Another corrective: We have also frequently abstracted Jesus from his Jewishness and morality from its contextual inception in Scripture as life-guided-rightly-by-God from context to context. By doing this we have nearly rendered Jesus' earthly life and the moral imperatives of Scripture valueless. What do I mean? Well, when we turn morality into abstract principles we render meaningless the relationship with the Person who uses them to guide into right living.

For example: We see this exposed the moment that our particular versions of "timeless morality" outlive the particular context in which they were born. The problem with legalism isn't so much the rules or applications people make to help them live rightly in their time, but the extension of each of those rules to every time and context, as if timeless principles to begin with, and as if perfectly interpreted at one time by one person for all times and all people.

I'm not saying there are no guiding principles, nor am I denying that Scripture has moral imperatives which carry force through time.

I am also not trying to say that sin is a minor blip on the radar screen of God's plan of salvation.

But without this grander vision which places Christ and the cross within an proper understanding of God's covenant with creation, and then with humanity through Israel, we do indeed end up with a view of God that succumbs Him to sin (as merely a reactionary god, otherwise unconcerned with us); makes His judgment of sin seem arbitrary; and renders the humanity of Christ and the very life of Jesus on earth little more than inconsequential, only meant to communicate timeless principles to us, leaving aside any understanding of his (or our) human situation or the grander narrative of Israel within which his (and our) life find all their meaning.

jonkramer said...

I grew up with a “bridge” understanding of the gospel - and it “worked”, I guess, for quite a while for me. But when I read McLaren’s “The Story We Find Ourselves In” (which pretty much presents these ideas of Barth’s in a narrative fashion), I was just blown away to find that God’s story (reconciliation) is so much better/grander than I first thought. Some might find it cheesy, but I’ve found McLaren’s 7-C’s that chart the narrative of God to be quite helpful: Creation, Crisis, Calling, Conversations/Cycles, Christ, Church/Community, Consummation. I’m not a big fan of “gospel presentations”, but if I had to do one, I would much rather chart it out this way than by simply using the bridge illustration.

jon said...

Sounds intriguing. My question is whether the C's between Creation and Christ adequately represent the period from the Patriarchs to Israel (which give meaning to what the Christ etc are about) or if they turn them into abstractions?

jonkramer said...

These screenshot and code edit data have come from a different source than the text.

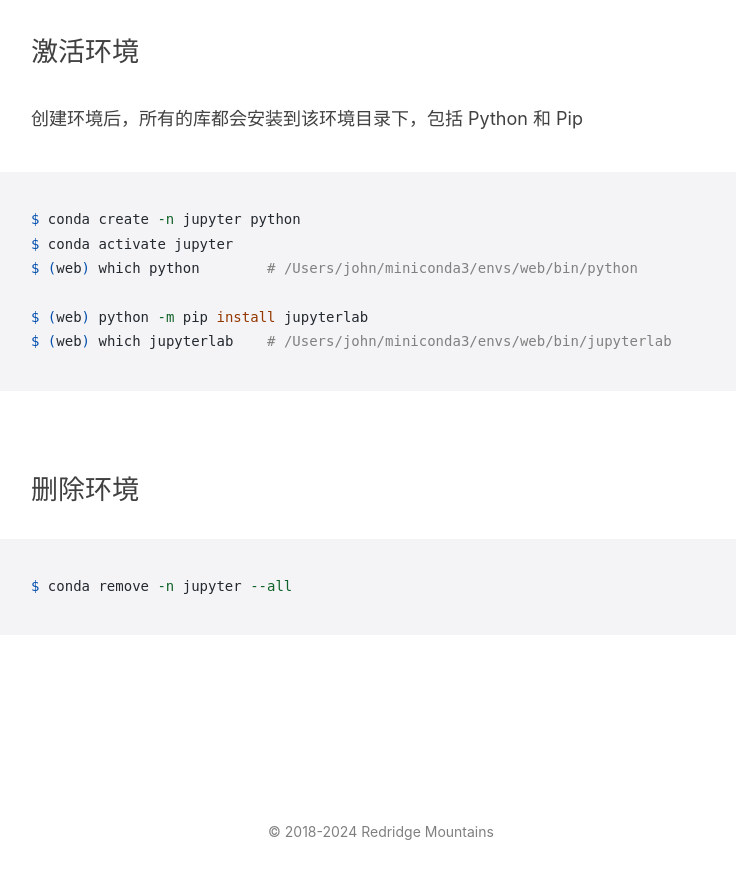
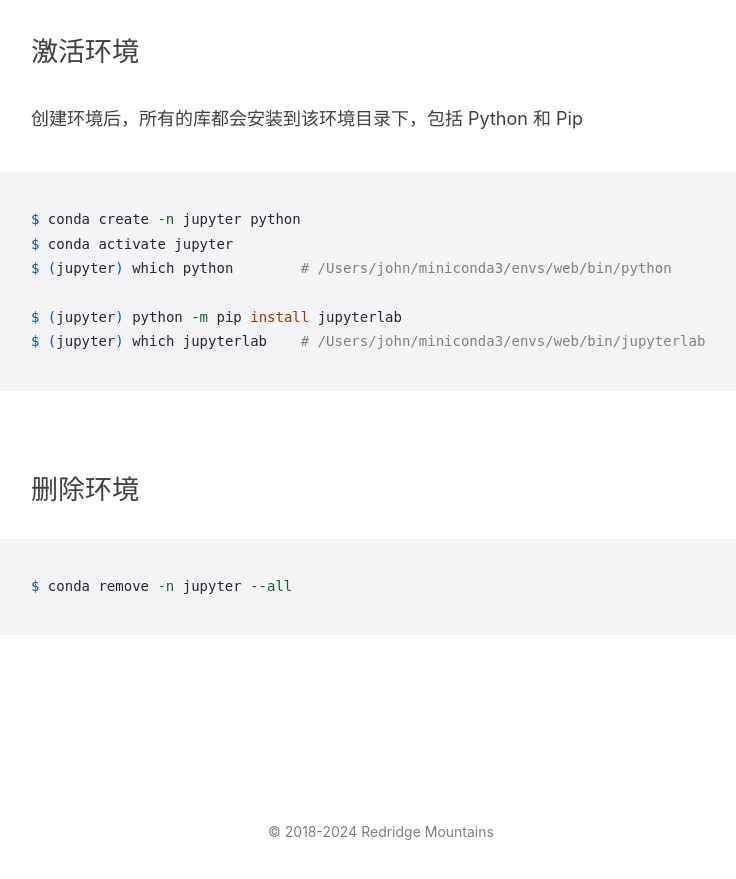
Before and after one commit to nighon/nighon.github.io, a Jekyll site: the page built from _posts/2024-02-26-anaconda.md, in a window 1280 px wide and 900 px high, scrolled down 2309 px. Shown: the top 879 px of the window, without its empty margins (259-995 px from the left). Built offline with Jekyll 4.4.1, drawn with Linux system fonts in a browser that asks for light colours.

Commit message:
Fix typo

````diff
--- a/_posts/2024-02-26-anaconda.md
+++ b/_posts/2024-02-26-anaconda.md
@@ -55,10 +55,10 @@
 ```shell
 $ conda create -n jupyter python
 $ conda activate jupyter
-$ (web) which python        # /Users/john/miniconda3/envs/web/bin/python
+$ (jupyter) which python        # /Users/john/miniconda3/envs/web/bin/python
 
-$ (web) python -m pip install jupyterlab
-$ (web) which jupyterlab    # /Users/john/miniconda3/envs/web/bin/jupyterlab
+$ (jupyter) python -m pip install jupyterlab
+$ (jupyter) which jupyterlab    # /Users/john/miniconda3/envs/web/bin/jupyterlab
 ```
 
 ## 删除环境
````
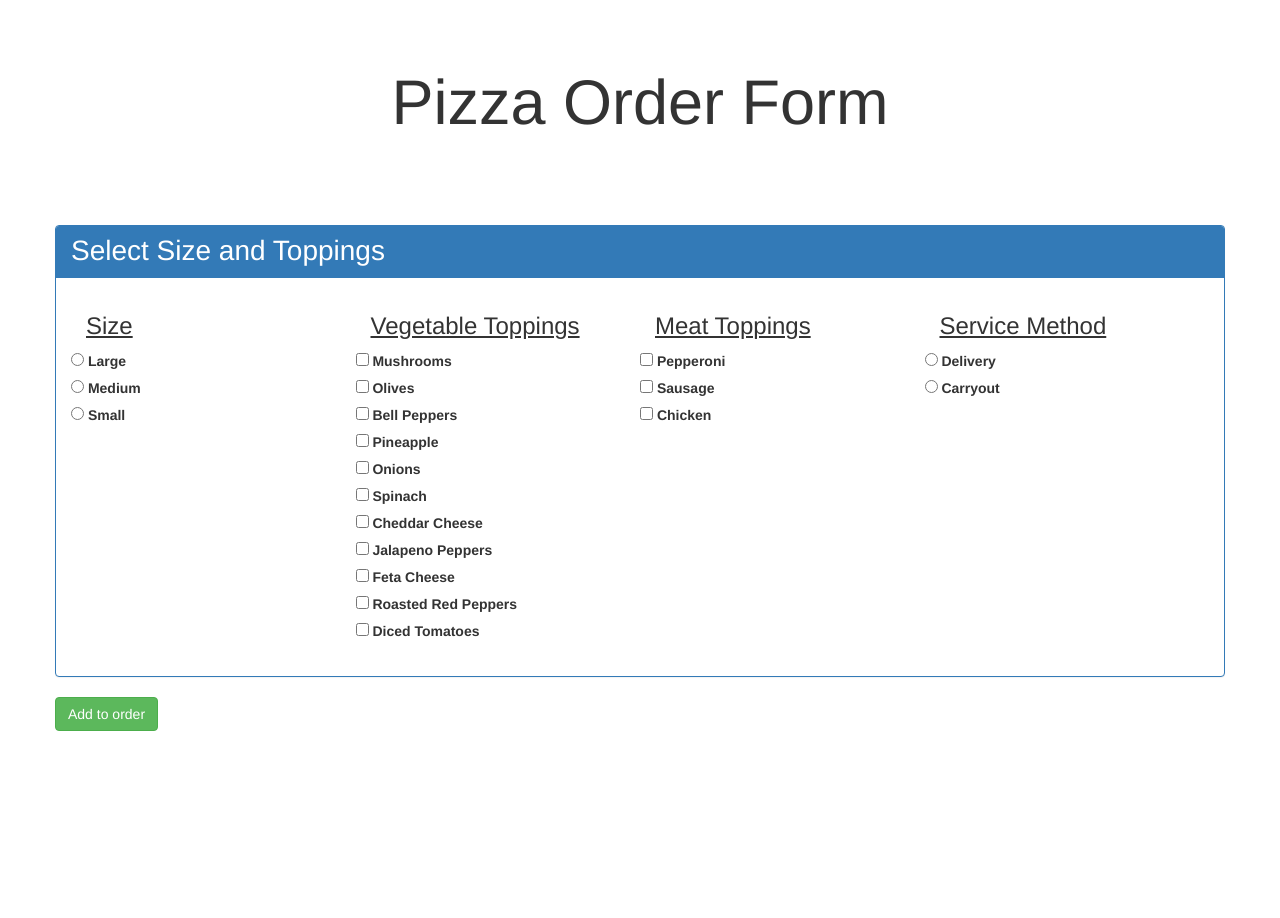
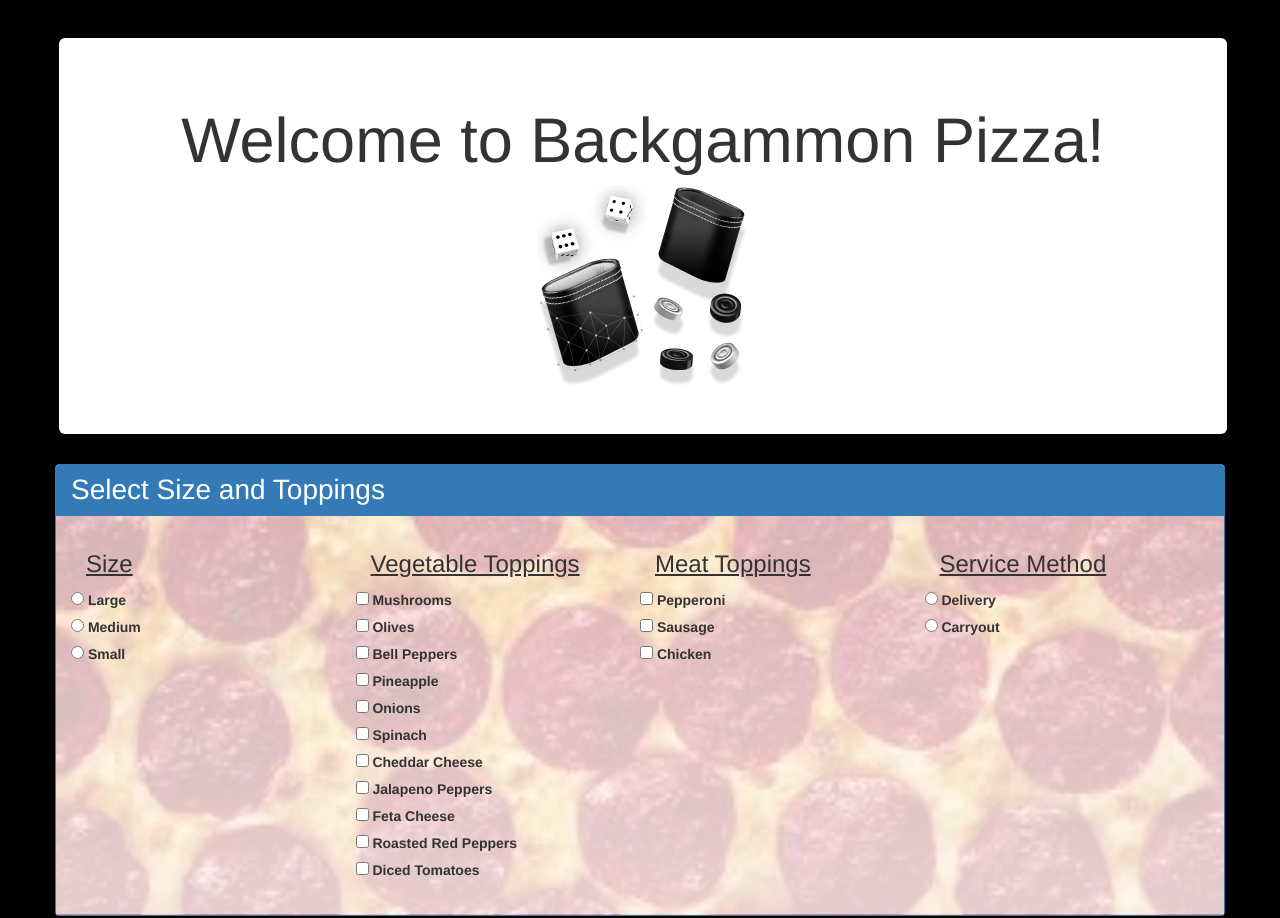
Before and after one commit to Atticus29/pizzaOrder, a plain HTML site: page index.html in a window 1280 px wide. Shown: the top 918 px of the page. Before the commit the page ends 800 px from the top, so only its background shows below. Drawn offline with nearby package versions, Linux system fonts and the light colour scheme.

Commit message:
add background sytling, images, background images with low opacity, and button and jumbotron margins

```diff
--- a/css/styles.css
+++ b/css/styles.css
@@ -10,6 +10,8 @@
 .jumbotron{
   text-align: center;
   background-color: white;
+  margin-left: -1%;
+  margin-right: -1.5%;
   /*font-size: 70;*/
 }
 
@@ -23,6 +25,11 @@
 
 #results{
   display: none;
+  color: white;
+}
+
+#orderAgainBtn{
+    margin-top: 1%;
 }
 
 #orderAgain{
@@ -40,3 +47,20 @@
 #backBtn{
   display: none;
 }
+
+#backgammon-img{
+  height: 200px;
+  width: auto;
+}
+
+body{
+  padding-top: 3%;
+  background-color: black;
+}
+
+#row1-body{
+  background-image: linear-gradient(to bottom, rgba(255,255,255,0.7) 0%,rgba(255,255,255,0.8) 100%),url("../img/pizza-bg.jpeg");
+  background-repeat: no-repeat;
+  background-position: center;
+  background-size: cover;
+}
--- a/index.html
+++ b/index.html
@@ -7,14 +7,14 @@
   src="https://code.jquery.com/jquery-3.1.1.js"
   integrity="sha256-16cdPddA6VdVInumRGo6IbivbERE8p7CQR3HzTBuELA="
   crossorigin="anonymous"></script>
-  <!-- <script src="js/jquery-3.1.1.js"></script> -->
   <script src="js/scripts.js"></script>
-  <title>Order some pizza</title>
+  <title>Backgammon Pizza</title>
 </head>
 <body>
   <div class="container">
     <div class="jumbotron">
-      <h1>Pizza Order Form</h1>
+      <h1>Welcome to Backgammon Pizza!</h1>
+      <img src="img/backgammon.png" alt="backgammon-img" id="backgammon-img">
     </div>
     <form id="pizzaForm" class="form-horizontal">
       <div class="row" id="row1">
```
Also changed, not shown: img/backgammon.png (added), img/pizza-bg.jpeg (added), tmp.txt (added).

Good question.
I think it all depends on how one unpacks the stuff. If one simply rushes through Crisis, Calling, Conversations, by saying "things broke - God tried to fix it - it didn't work" - then we're missing out on a lot. And typically, I think most evangelicals would rush through the first stages - just to get to Christ.
But, personally, I've found McLaren to be theologically deep (enough), but easily accessible (The Conversations section is broken up into: Priests, Prophets, Poets, Philosophers... you can see what he's trying to do).

jon said...

yeah, cool.

i have been thinking ever since Hirsch said "Trinitarianism makes clumsy missiology" of coming up with a more holistically biblical (yet concisely presentable) and Trinitarian gospel presentation to replace the "bridge diagram".

SOunds like McLaren may have a decent one. THe other day in church I preached A Hitchhikers Guide to the Life of Christ as my first attempt.

Anonymous said...

good stuff guys. As a young boy (11 ish) I can remember asking Jesus to "come into my heart" because i was scared of going to hell. The "salvation experience" at that time was very real (that aspect of it still is) but very soon discovered there's a ton more stuff involved in our salvation (reconciliation to use Barth's term) that fire escaped. And it's taking all my life to unpack the ramifications of it all. Is that what this excellent discussion is about (other than the pretrib stuff)? As long as we don't forget that the "going to heaven not hell" stuff is still truth! Stu.